The pledge will be divided up as follows: $7 million for scholarships for students, $2 million for faculty, artist and industry leaders to visit the school and teach in the Honors College and $6 million for start-up costs of the college, student research, study abroad opportunities and mentorship programs.
Dr. Eileen Chia-Ching Fung, Associate Dean of Arts and Humanities in the College of Arts and Science, is in charge of the project. “The Getty endowment will bring world-renowned artists, scholars, scientists and industry leaders to USF to give guest lectures and meet with Honors College students as well as all students across the university,” she said.
Students of the Honors College will find one-on-one, mentorship-fostering opportunities to work with these special guests, according to Fung. The students will be known as J. Paul Getty Honors Scholars in memory of of Gordon Getty’s father, who was a widely successful businessman in the oil industry. “I owe my prominence in the world to the genius of my father…I’m just kind of hanging under his coattails,” Getty said in a USF press release.

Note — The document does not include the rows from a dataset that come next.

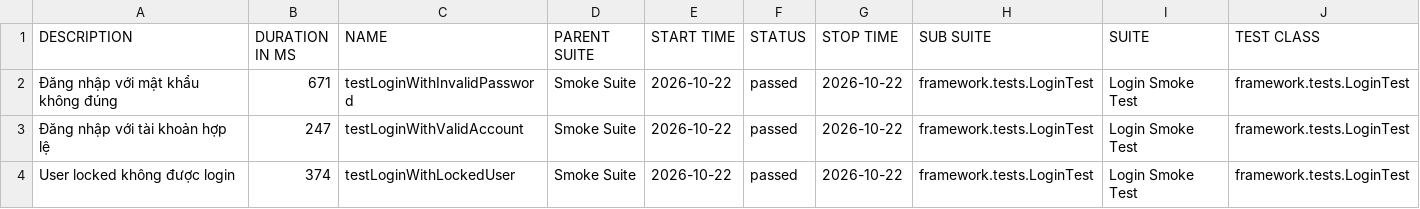
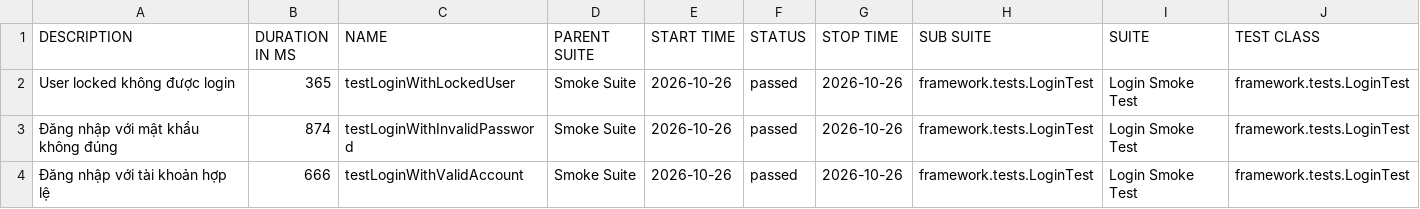
Before and after one commit to maiphun1412/KTPM_B11_NguyenThiPhuongMai_1150080146_CNPM2, a CSV file: data/suites.csv, drawn as a sheet; only a part is shown; removed rows and columns are numbered as before the commit, all else as after; rows hold the shown columns only; the diff names each change by its address in the sheet, - before the commit and + after, or states it on an @@ line.

```diff
--- a/data/suites.csv
+++ b/data/suites.csv
+row 2: User locked không được login | 365 | testLoginWithLockedUser | Smoke Suite | 2026-10-26 | passed | 2026-10-26 | framework.tests.LoginTest | Login Smoke Test | framework.tests.LoginTest
-B3 (DURATION IN MS): 671
+B3 (DURATION IN MS): 874
-E3:E4 (START TIME): 2026-10-22
+E3:E4 (START TIME): 2026-10-26
-G3:G4 (STOP TIME): 2026-10-22
+G3:G4 (STOP TIME): 2026-10-26
-B4 (DURATION IN MS): 247
+B4 (DURATION IN MS): 666
-row 4: User locked không được login | 374 | testLoginWithLockedUser | Smoke Suite | 2026-10-22 | passed | 2026-10-22 | framework.tests.LoginTest | Login Smoke Test | framework.tests.LoginTest
```
Also changed, not shown: 35 other files.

The Honors College in the Humanities project will launch in the Fall of 2018, and the launch consist of informative events and previews to the program. During the Spring 2018 semester, for example, the College of Arts and Sciences will host an Honors College symposium. Fung described a symposium as a lecture which involves follow-up discussions or hands-on learning opportunities. One of the symposia scheduled is entitled “The Data of Sanctuary Cities: Visualizing Social Issues.” The course will be co-taught by professors of both Design and Computer Science.
“This one-unit course intends to introduce students who may not be computer science or design majors about data visualization to understand, explore and leverage information we see everyday about social and political issues,” according to Fung.
The goal of the new Honors College is to “enhance” the liberal arts core already implemented at USF through an even richer, more global and resourceful program, according to Fung. “The classes in the Honors College will be smaller… to foster an intellectually rigorous environment,” she said.
Students currently enrolled in the Honors Program in the Humanities will have the choice to move to the Honors College curriculum or not.
“I want to be challenged,” freshman politics major Lucia Grant said. Grant is currently in the Honors in the Global Humanities program taking “City Stories,” an honors class which compares literature from diverse French-speaking cities across the globe. She hopes to participate in the Honors College and benefit from the new resources the donation will provide. “I’m excited to continue to explore different aspects of history, innovative research ideas and experience newer classes that create a higher level of learning that will incorporate more perspectives of the world.”
Gordon Getty graduated from USF in 1956 as an English literature major. He has since gone on to pursue a passion for composing and performing classical music, and his pieces have been performed all over the world. His success allowed him to create the Ann and Gordon Getty Foundation. The foundation supplies millions in grants and assistance to classical music companies, as well as educational institutions. “If you have the means to support what you believe in, you’re a schmuck not to,” Getty said in a profile video.
Other pre-launch events and information will be appear throughout the year, including details of special guests and classes.
Featured Photo: Gordon Getty is the largest alumni donor in USF history. Courtesy of the University of San Francisco.